I Spoke to the PR Guy Tasked with Defending East London's Crappy Jack the Ripper Museum
He'd suggested a counter-protest against the Fuck Parade's scheduled storming of the museum this weekend, but then changed his mind. I asked him why.
This Sunday will see another protest by anarchist group Class War in London – some of whom were involved in the "Fuck Parade" anti-gentrification protests which, last Friday, saw Brick Lane's Cereal Killer Café paint-bombed.
Class War's next target is going to be East London's new Jack the Ripper museum. Maybe they've taken notice of all the glib think-pieces about the Fuck Parade pointing out that an independent business is a bad target and instead chosen to protest something that no one could possibly want to defend.
After all, the museum has already been a focal point for controversy and had its windows smashed. It was sold to the local community as a museum about the history of the women of East London, but instead became a museum centred around a man who spent a lot of time murdering them. Even the architect who designed it said he felt "duped" by the scheme.
However, if Class War thought they were going for an indefensible target, it seems they were wrong: someone does want to defend it. A new protest called #PROTECTLONDON appeared to be happening on the same day, with a call out for the counter-protest (above) appearing on the website of the Ripper Museum's PR man, Joshua Walker.
"It's time for locals and local business to band together and show that we won't accept it!" it said, suggesting that people gather at the same time and place as the Fuck Parade.
I asked a spokesperson from Class War what he thought of being greeted by a load of counter-protesters, and he told me, "It absolutely exemplifies what class war is about, you know. Rather than check their privilege, the irate yuppies have decided that they'd rather turn us over. Well, that's something to look forward to. Rather than ask themselves why we're angry, what we're unhappy about while they're flaunting what's right and wrong in our faces and destroying our communities – rather than check that, they've decided they're going to come and have a pop."
Are we about to see scenes of crusties and yuppies screaming at each other in the street, as London's gentrification plays out as a piece of Situationist street theatre?
Well no, apparently not.
I called Joshua for a chat, and he put dampeners on the whole thing: "We had a discussion here and we said maybe we should do a counter protest because there are so many people who are cross about what these people are doing, and maybe it's quite important that they know that they don't represent East London, they don't represent women, they don't represent poor people – they're just a group of people who have certain views," he told me. "We literally had a five-minute conversation and said, 'You know, maybe we should do something.' I did one little piece about it or something and then said, 'You know what, let's not do it.'"
I thought it was weird that there was still an event call out with big red letters on his website.
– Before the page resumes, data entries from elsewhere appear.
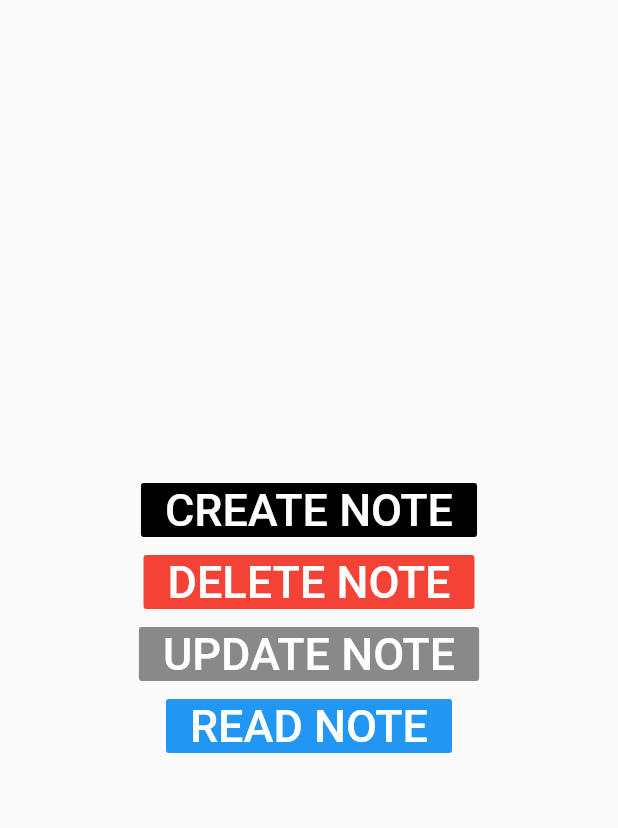
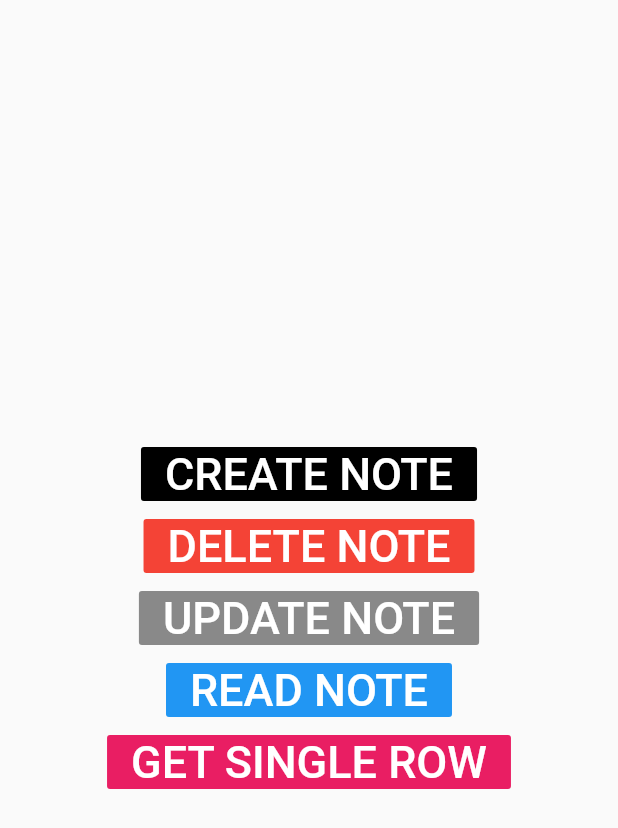
Before and after one commit to development1soft/Flutter-Mastering-Level-4, a Flutter app: the screen it shows after launch, after a tap on "READ NOTE", on a phone screen of 412 x 824 dp. Shown: the top 828 px of the screen. Run offline on Flutter 3.47's test engine with Material 2 defaults, Android fonts, the phone set to English and light mode, and no system bars; our stand-ins replace shared_preferences, sqflite; accounts and stored records are empty.

Commit message:
Course Finished Successfully

```diff
--- a/lib/models/Note.dart
+++ b/lib/models/Note.dart
@@ -50,7 +50,7 @@ class Note {
 
     var db_client = await db;
 
-    var notes = await db_client.query('notes');
+    var notes = await db_client.query('notes',orderBy: 'id DESC',limit: 2);
 
     return notes;
 
@@ -74,4 +74,15 @@ class Note {
     return updated_note;
   }
 
+
+  Future<List> getSingleRow(int id) async{
+
+    var db_client = await db;
+
+    var note = await db_client.query('notes',where: 'id = "$id"');
+
+    return note;
+
+  }
+
 }
--- a/lib/src/sql_pratice.dart
+++ b/lib/src/sql_pratice.dart
@@ -53,6 +53,15 @@ class _SqlPraticeScreenState extends State<SqlPraticeScreen> {
                 });
               },
             ),
+            FlatButton(
+              child: Text('GET SINGLE ROW',style:TextStyle(color: Colors.white,fontSize: 30)),
+              color: Colors.pink,
+              onPressed: (){
+                Note().getSingleRow(4).then((value){
+                  print('the value is : ' + value.toString());
+                });
+              },
+            ),
           ],
         ),
       ),
```
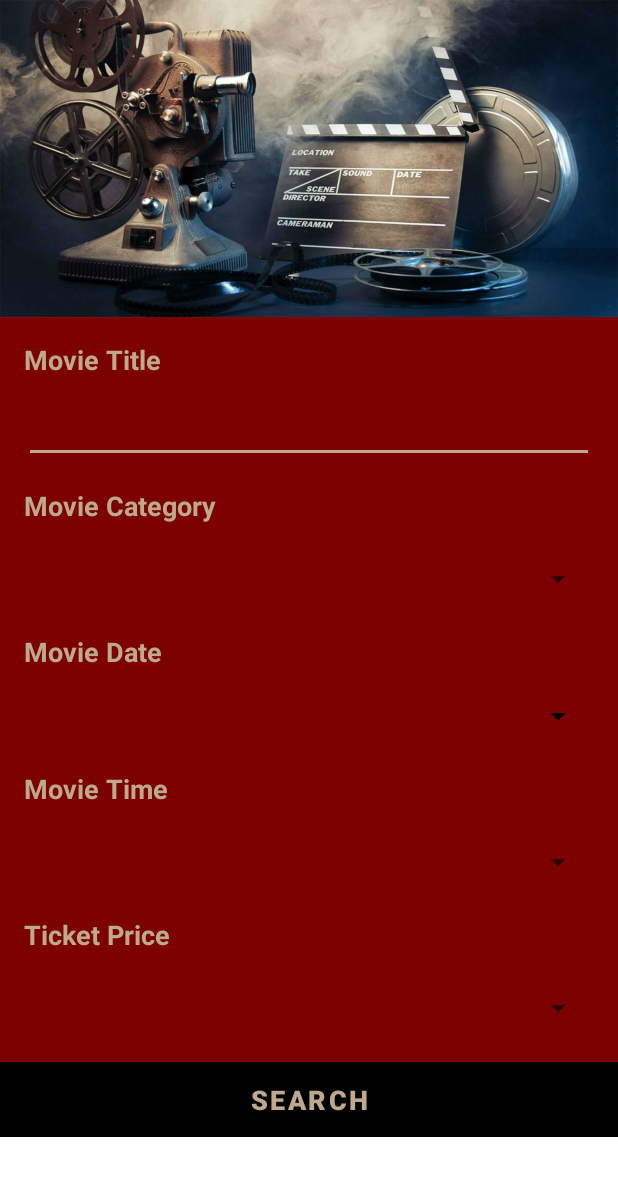
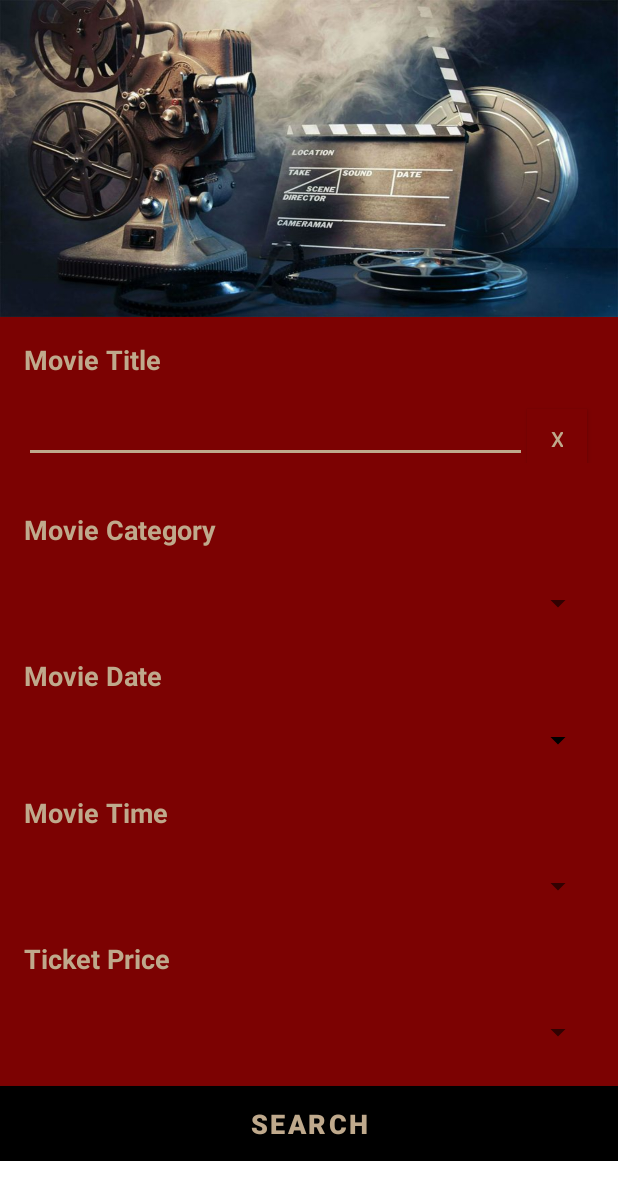
Before and after one commit to marevio/cinema, an Android app: the layout activity_main.xml on its own in the app's theme, with its tools: preview values and no code run, on a phone screen of 412 x 824 dp. Shown: the top 1200 px of the screen. Run offline under Robolectric (Android 15) with nearby library versions, the phone set to English and light mode, and no system bars.

Commit message:
-Delete all text Button added

```diff
--- a/app/src/main/res/layout-land/activity_main.xml
+++ b/app/src/main/res/layout-land/activity_main.xml
@@ -41,7 +41,7 @@
 
             <EditText
                 android:id="@+id/editTextTitle"
-                android:layout_width="match_parent"
+                android:layout_width="325dp"
                 android:layout_height="40dp"
                 android:layout_marginStart="16dp"
                 android:layout_marginTop="16dp"
@@ -49,6 +49,15 @@
                 android:inputType="textPersonName"
                 android:textColor="#BFA98C"
                 android:textStyle="bold" />
+
+            <Button
+                android:id="@+id/xButton"
+                android:layout_width="30dp"
+                android:layout_height="37dp"
+                android:layout_weight="1"
+                android:background="@color/backgroud_cinema"
+                android:text="X"
+                app:backgroundTint="@color/backgroud_cinema" />
         </LinearLayout>
 
         <LinearLayout
--- a/app/src/main/res/layout-sw600dp/activity_main.xml
+++ b/app/src/main/res/layout-sw600dp/activity_main.xml
@@ -21,6 +21,7 @@
         android:layout_width="match_parent"
         android:layout_height="25dp"
         android:layout_below="@+id/imageViewCinema"
+        android:layout_alignParentEnd="true"
         android:layout_marginStart="16dp"
         android:layout_marginTop="16dp"
         android:layout_marginEnd="16dp"
@@ -31,16 +32,27 @@
 
     <EditText
         android:id="@+id/editTextTitle"
-        android:layout_width="match_parent"
-        android:layout_height="40dp"
+        android:layout_width="642dp"
+        android:layout_height="wrap_content"
         android:layout_below="@+id/textViewTitleLabel"
+        android:layout_alignParentStart="true"
         android:layout_marginStart="16dp"
         android:layout_marginTop="16dp"
-        android:layout_marginEnd="16dp"
         android:ems="10"
         android:inputType="textPersonName"
         android:textColor="#BFA98C"
         android:textStyle="bold" />
+
+    <Button
+        android:id="@+id/xButton"
+        android:layout_width="67dp"
+        android:layout_height="wrap_content"
+        android:layout_below="@+id/textViewTitleLabel"
+        android:layout_marginTop="16dp"
+        android:layout_toEndOf="@+id/editTextTitle"
+        android:background="@color/backgroud_cinema"
+        android:text="X"
+        app:backgroundTint="@color/backgroud_cinema" />
 
     <TextView
         android:id="@+id/textViewCategory"
--- a/app/src/main/res/layout/activity_main.xml
+++ b/app/src/main/res/layout/activity_main.xml
@@ -32,17 +32,35 @@
             android:textSize="18sp"
             android:textStyle="bold" />
 
-        <EditText
-            android:id="@+id/editTextTitle"
+        <LinearLayout
+            android:id="@+id/LinearHorizontal"
             android:layout_width="match_parent"
-            android:layout_height="40dp"
+            android:layout_height="wrap_content"
+            android:layout_margin="16dp"
             android:layout_marginStart="16dp"
+            android:layout_marginLeft="16dp"
             android:layout_marginTop="16dp"
             android:layout_marginEnd="16dp"
-            android:ems="10"
-            android:inputType="textPersonName"
-            android:textColor="#BFA98C"
-            android:textStyle="bold" />
+            android:layout_marginRight="16dp"
+            android:orientation="horizontal">
+
+            <EditText
+                android:id="@+id/editTextTitle"
+                android:layout_width="335dp"
+                android:layout_height="match_parent"
+                android:ems="10"
+                android:inputType="textPersonName"
+                android:textColor="#BFA98C"
+                android:textStyle="bold" />
+
+            <Button
+                android:id="@+id/xButton"
+                android:layout_width="40dp"
+                android:layout_height="40dp"
+                android:background="@color/backgroud_cinema"
+                android:text="X"
+                app:backgroundTint="@color/backgroud_cinema" />
+        </LinearLayout>
 
         <TextView
             android:id="@+id/textViewCategory"
--- a/build.gradle
+++ b/build.gradle
@@ -5,7 +5,7 @@ buildscript {
         jcenter()
     }
     dependencies {
-        classpath 'com.android.tools.build:gradle:4.2.0'
+        classpath 'com.android.tools.build:gradle:4.2.1'
 
         // NOTE: Do not place your application dependencies here; they belong
         // in the individual module build.gradle files
```
Also changed, not shown: app/src/main/java/gr/ihu/msc/cinema/MainActivity.java (+22 -27 lines).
Was this the "little piece" he mentioned? I let that question slide as he continued.
"These protesters have been violent to date," said Joshua. "The last thing we want to do is antagonise people or incite any violence. I think they're doing a good enough job on their own, actually. So we decided against it. Some people were quite disappointed – we had a hundred or so people who were quite interested in doing it."
The lack of a counter-protest aside, I asked if James could understand the anger towards the museum. Could there have been a way to celebrate women's history without focusing on their disembowelment?
"I think a lot of it comes from a misunderstanding, not having come to the museum," he said. " Just because we call ourselves the Jack the Ripper Museum – actually, that's what people refer to the era as, and the murderer or murderers – that doesn't mean we in any way glorify what was done; we're not glamourising it, we're literally telling a story, and we're telling a story from the point of view of these women."
They're phasing out the merchandise with the blood-of-murdered-prostitutes motif on it, he added, so get it while you can!
It must be a tough job defending a Jack the Ripper museum in the world of instant internet hate mobs. I wondered if Joshua regretted the decision to spend the day getting into arguments on Twitter about whether or not what the ripper did really counts as sexual violence, when, you know, he could have had a non-sexual motive, such as racism (tweets he has since deleted).
"No one really knows what was going on in [the Ripper's] head," he told me. "We don't know if it was a man, we don't know if it was a woman. We don't know how old they were, what their background was, what their job was. To say that it's sexual violence – it's just inaccurate more than anything. It's not in any way defending Jack the Ripper. It was heinous. It was awful... it's completely blown out of proportion – we've had death threats. It's all a bit silly."
That statement seemed to sum up the position of the museum as a whole: we'll call it a Jack the Ripper museum to draw in the prurient blood 'n' guts tourists, but technically – technically – it's the museum about the women of the East End that we promised. The ripper tore out the uterus of prostitutes, but can we really call sexual violence if the intention is unclear?
Joshua insisted I come and see how great the museum is for myself. But since TV historian Fern Riddel, who consults on the BBC's Ripper Street, already went and used words such as "laughable" and "fantasy" to describe it, I think I already know everything I need to know.
I guess we'll never know how big the pro-Ripper throng at the #PROTECTLONDON event would have been. In PR terms, perhaps that's for the best – giving a street protest group called "Class War" some sort of approximation of a war between local business owners and angry proles would have played into their hands a bit.